What you have to do:
When you reach the records below, output each one exactly.

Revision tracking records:
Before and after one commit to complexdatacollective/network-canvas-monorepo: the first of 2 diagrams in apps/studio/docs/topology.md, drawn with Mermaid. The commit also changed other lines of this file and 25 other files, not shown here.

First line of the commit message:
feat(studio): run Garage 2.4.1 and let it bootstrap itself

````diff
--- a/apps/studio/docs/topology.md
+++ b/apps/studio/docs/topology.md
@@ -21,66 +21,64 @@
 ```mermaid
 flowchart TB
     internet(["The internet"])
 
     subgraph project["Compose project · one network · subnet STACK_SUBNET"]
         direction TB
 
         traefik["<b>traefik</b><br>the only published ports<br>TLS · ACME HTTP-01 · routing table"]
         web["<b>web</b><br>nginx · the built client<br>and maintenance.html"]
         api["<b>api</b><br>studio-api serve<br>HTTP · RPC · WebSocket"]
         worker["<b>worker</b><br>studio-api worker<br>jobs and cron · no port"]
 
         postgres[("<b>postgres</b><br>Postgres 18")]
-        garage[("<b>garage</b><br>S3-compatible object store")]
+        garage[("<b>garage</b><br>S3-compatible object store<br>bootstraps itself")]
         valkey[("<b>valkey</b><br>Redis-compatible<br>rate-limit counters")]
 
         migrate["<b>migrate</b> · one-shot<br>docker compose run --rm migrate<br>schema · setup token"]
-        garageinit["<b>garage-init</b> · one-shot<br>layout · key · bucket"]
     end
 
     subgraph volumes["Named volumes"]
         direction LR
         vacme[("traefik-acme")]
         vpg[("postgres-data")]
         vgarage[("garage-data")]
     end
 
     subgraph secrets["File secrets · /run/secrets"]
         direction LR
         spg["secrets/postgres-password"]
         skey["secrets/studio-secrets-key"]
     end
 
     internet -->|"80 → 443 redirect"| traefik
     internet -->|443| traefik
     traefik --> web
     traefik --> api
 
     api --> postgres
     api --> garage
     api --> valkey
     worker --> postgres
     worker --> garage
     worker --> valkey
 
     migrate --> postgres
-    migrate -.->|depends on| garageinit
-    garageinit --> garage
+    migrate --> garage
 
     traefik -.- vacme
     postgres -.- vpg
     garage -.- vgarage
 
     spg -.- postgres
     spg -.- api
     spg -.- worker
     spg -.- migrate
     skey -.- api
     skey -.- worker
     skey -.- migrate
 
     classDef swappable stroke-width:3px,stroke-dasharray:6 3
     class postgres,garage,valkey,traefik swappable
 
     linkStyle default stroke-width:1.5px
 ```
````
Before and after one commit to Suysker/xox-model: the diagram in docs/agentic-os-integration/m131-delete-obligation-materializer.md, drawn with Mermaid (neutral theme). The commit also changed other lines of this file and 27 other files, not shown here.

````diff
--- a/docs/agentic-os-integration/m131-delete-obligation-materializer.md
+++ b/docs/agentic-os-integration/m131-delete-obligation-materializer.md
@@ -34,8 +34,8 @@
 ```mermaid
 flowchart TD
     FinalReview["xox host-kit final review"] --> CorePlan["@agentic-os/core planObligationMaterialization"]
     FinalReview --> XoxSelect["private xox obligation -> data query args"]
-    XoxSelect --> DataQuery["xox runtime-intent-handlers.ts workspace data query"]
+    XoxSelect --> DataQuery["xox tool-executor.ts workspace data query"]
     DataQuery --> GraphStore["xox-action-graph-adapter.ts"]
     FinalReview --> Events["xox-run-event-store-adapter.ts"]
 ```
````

Expected answer:
Before and after one commit to complexdatacollective/network-canvas-monorepo: the first of 2 diagrams in apps/studio/docs/topology.md, drawn with Mermaid. The commit also changed other lines of this file and 25 other files, not shown here.

First line of the commit message:
feat(studio): run Garage 2.4.1 and let it bootstrap itself

````diff
--- a/apps/studio/docs/topology.md
+++ b/apps/studio/docs/topology.md
@@ -21,66 +21,64 @@
 ```mermaid
 flowchart TB
     internet(["The internet"])
 
     subgraph project["Compose project · one network · subnet STACK_SUBNET"]
         direction TB
 
         traefik["<b>traefik</b><br>the only published ports<br>TLS · ACME HTTP-01 · routing table"]
         web["<b>web</b><br>nginx · the built client<br>and maintenance.html"]
         api["<b>api</b><br>studio-api serve<br>HTTP · RPC · WebSocket"]
         worker["<b>worker</b><br>studio-api worker<br>jobs and cron · no port"]
 
         postgres[("<b>postgres</b><br>Postgres 18")]
-        garage[("<b>garage</b><br>S3-compatible object store")]
+        garage[("<b>garage</b><br>S3-compatible object store<br>bootstraps itself")]
         valkey[("<b>valkey</b><br>Redis-compatible<br>rate-limit counters")]
 
         migrate["<b>migrate</b> · one-shot<br>docker compose run --rm migrate<br>schema · setup token"]
-        garageinit["<b>garage-init</b> · one-shot<br>layout · key · bucket"]
     end
 
     subgraph volumes["Named volumes"]
         direction LR
         vacme[("traefik-acme")]
         vpg[("postgres-data")]
         vgarage[("garage-data")]
     end
 
     subgraph secrets["File secrets · /run/secrets"]
         direction LR
         spg["secrets/postgres-password"]
         skey["secrets/studio-secrets-key"]
     end
 
     internet -->|"80 → 443 redirect"| traefik
     internet -->|443| traefik
     traefik --> web
     traefik --> api
 
     api --> postgres
     api --> garage
     api --> valkey
     worker --> postgres
     worker --> garage
     worker --> valkey
 
     migrate --> postgres
-    migrate -.->|depends on| garageinit
-    garageinit --> garage
+    migrate --> garage
 
     traefik -.- vacme
     postgres -.- vpg
     garage -.- vgarage
 
     spg -.- postgres
     spg -.- api
     spg -.- worker
     spg -.- migrate
     skey -.- api
     skey -.- worker
     skey -.- migrate
 
     classDef swappable stroke-width:3px,stroke-dasharray:6 3
     class postgres,garage,valkey,traefik swappable
 
     linkStyle default stroke-width:1.5px
 ```
````
Before and after one commit to Suysker/xox-model: the diagram in docs/agentic-os-integration/m131-delete-obligation-materializer.md, drawn with Mermaid (neutral theme). The commit also changed other lines of this file and 27 other files, not shown here.

````diff
--- a/docs/agentic-os-integration/m131-delete-obligation-materializer.md
+++ b/docs/agentic-os-integration/m131-delete-obligation-materializer.md
@@ -34,8 +34,8 @@
 ```mermaid
 flowchart TD
     FinalReview["xox host-kit final review"] --> CorePlan["@agentic-os/core planObligationMaterialization"]
     FinalReview --> XoxSelect["private xox obligation -> data query args"]
-    XoxSelect --> DataQuery["xox runtime-intent-handlers.ts workspace data query"]
+    XoxSelect --> DataQuery["xox tool-executor.ts workspace data query"]
     DataQuery --> GraphStore["xox-action-graph-adapter.ts"]
     FinalReview --> Events["xox-run-event-store-adapter.ts"]
 ```
````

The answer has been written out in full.